**Exercise directions**
Write all of the entries again. Keep them exactly as they are.

Source records
________
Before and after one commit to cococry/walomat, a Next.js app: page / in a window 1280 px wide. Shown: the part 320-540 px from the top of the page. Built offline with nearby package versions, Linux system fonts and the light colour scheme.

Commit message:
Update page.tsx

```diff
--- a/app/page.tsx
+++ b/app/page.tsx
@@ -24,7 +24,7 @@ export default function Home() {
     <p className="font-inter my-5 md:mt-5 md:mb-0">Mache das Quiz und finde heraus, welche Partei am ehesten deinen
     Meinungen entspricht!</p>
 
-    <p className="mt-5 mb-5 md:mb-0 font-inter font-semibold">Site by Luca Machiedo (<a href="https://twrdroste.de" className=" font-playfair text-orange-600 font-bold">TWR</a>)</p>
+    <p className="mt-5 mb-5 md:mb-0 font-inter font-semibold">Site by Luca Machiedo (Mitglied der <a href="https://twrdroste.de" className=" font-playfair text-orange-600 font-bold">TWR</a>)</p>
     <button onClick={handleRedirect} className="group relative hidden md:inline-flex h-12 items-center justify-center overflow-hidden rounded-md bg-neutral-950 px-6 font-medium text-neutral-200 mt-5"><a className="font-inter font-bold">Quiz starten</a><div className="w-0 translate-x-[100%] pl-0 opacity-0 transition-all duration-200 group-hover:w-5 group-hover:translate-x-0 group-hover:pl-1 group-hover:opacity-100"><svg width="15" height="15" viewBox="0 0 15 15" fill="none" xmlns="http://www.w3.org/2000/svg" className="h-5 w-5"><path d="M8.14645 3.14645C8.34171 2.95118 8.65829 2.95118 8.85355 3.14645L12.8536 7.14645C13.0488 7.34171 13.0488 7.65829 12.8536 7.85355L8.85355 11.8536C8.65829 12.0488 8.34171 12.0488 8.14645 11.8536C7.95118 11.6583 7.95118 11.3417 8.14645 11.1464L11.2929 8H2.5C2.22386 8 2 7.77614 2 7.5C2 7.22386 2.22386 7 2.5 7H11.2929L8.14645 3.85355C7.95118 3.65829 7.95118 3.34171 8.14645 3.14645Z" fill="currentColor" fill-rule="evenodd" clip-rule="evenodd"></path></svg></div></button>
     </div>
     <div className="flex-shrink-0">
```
________
**Answer to the exercise**
Before and after one commit to cococry/walomat, a Next.js app: page / in a window 1280 px wide. Shown: the part 320-540 px from the top of the page. Built offline with nearby package versions, Linux system fonts and the light colour scheme.

Commit message:
Update page.tsx

```diff
--- a/app/page.tsx
+++ b/app/page.tsx
@@ -24,7 +24,7 @@ export default function Home() {
     <p className="font-inter my-5 md:mt-5 md:mb-0">Mache das Quiz und finde heraus, welche Partei am ehesten deinen
     Meinungen entspricht!</p>
 
-    <p className="mt-5 mb-5 md:mb-0 font-inter font-semibold">Site by Luca Machiedo (<a href="https://twrdroste.de" className=" font-playfair text-orange-600 font-bold">TWR</a>)</p>
+    <p className="mt-5 mb-5 md:mb-0 font-inter font-semibold">Site by Luca Machiedo (Mitglied der <a href="https://twrdroste.de" className=" font-playfair text-orange-600 font-bold">TWR</a>)</p>
     <button onClick={handleRedirect} className="group relative hidden md:inline-flex h-12 items-center justify-center overflow-hidden rounded-md bg-neutral-950 px-6 font-medium text-neutral-200 mt-5"><a className="font-inter font-bold">Quiz starten</a><div className="w-0 translate-x-[100%] pl-0 opacity-0 transition-all duration-200 group-hover:w-5 group-hover:translate-x-0 group-hover:pl-1 group-hover:opacity-100"><svg width="15" height="15" viewBox="0 0 15 15" fill="none" xmlns="http://www.w3.org/2000/svg" className="h-5 w-5"><path d="M8.14645 3.14645C8.34171 2.95118 8.65829 2.95118 8.85355 3.14645L12.8536 7.14645C13.0488 7.34171 13.0488 7.65829 12.8536 7.85355L8.85355 11.8536C8.65829 12.0488 8.34171 12.0488 8.14645 11.8536C7.95118 11.6583 7.95118 11.3417 8.14645 11.1464L11.2929 8H2.5C2.22386 8 2 7.77614 2 7.5C2 7.22386 2.22386 7 2.5 7H11.2929L8.14645 3.85355C7.95118 3.65829 7.95118 3.34171 8.14645 3.14645Z" fill="currentColor" fill-rule="evenodd" clip-rule="evenodd"></path></svg></div></button>
     </div>
     <div className="flex-shrink-0">
```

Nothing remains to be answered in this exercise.